── DATA RECORDS
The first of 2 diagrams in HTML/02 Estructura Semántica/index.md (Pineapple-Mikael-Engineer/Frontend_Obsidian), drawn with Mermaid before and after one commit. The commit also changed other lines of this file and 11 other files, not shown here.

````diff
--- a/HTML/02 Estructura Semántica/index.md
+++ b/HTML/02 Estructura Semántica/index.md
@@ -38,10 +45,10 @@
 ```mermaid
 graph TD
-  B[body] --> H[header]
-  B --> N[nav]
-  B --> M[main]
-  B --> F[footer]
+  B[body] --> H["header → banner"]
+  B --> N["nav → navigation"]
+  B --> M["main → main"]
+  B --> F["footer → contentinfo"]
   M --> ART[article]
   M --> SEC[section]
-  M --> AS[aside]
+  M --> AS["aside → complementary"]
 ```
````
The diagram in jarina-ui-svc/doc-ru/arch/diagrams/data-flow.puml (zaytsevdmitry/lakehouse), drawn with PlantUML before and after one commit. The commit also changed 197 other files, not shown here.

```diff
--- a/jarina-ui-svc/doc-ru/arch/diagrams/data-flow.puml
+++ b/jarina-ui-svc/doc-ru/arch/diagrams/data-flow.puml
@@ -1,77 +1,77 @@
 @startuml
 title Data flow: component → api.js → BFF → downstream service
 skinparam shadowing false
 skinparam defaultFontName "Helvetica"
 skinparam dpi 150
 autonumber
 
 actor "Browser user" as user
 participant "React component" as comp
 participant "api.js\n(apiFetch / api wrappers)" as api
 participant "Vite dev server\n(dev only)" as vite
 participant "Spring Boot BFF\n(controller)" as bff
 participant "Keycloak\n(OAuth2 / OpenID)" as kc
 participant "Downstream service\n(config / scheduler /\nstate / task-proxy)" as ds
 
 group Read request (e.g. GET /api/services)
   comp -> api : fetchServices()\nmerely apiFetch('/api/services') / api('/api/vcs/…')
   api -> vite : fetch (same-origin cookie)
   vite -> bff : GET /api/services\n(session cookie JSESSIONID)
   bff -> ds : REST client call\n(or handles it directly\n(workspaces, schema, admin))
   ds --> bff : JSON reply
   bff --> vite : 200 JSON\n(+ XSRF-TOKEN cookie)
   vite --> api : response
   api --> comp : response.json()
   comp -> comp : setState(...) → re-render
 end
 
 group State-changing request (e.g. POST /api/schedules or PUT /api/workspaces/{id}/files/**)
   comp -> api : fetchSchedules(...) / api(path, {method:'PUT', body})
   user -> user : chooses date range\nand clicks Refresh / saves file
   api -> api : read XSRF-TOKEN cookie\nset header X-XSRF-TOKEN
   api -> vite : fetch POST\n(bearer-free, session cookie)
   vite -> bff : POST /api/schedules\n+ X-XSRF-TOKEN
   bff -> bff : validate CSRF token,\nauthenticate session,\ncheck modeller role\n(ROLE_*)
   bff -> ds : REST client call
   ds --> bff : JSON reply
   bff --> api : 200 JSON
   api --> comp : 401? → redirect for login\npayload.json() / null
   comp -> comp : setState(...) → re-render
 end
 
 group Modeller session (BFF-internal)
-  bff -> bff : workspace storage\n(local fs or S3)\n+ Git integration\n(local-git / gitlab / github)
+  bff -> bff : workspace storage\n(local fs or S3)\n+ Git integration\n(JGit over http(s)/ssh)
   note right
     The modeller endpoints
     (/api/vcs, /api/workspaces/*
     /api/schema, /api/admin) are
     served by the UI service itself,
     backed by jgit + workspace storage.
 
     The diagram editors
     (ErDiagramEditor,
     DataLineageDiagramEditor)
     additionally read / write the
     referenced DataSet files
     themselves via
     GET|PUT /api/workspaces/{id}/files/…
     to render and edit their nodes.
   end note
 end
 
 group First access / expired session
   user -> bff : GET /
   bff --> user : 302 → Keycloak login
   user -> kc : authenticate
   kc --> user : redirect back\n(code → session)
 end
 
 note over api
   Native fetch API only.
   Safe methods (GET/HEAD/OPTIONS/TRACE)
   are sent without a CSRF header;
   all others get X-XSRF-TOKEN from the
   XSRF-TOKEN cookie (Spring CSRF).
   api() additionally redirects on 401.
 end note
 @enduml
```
────
# [WHAT YOU SHOULD DO]
Every line in the records above that contains the word "CSRF" should be copied out.

# [THE COMPLETED TASK]
   bff -> bff : validate CSRF token,\nauthenticate session,\ncheck modeller role\n(ROLE_*)
   are sent without a CSRF header;
   XSRF-TOKEN cookie (Spring CSRF).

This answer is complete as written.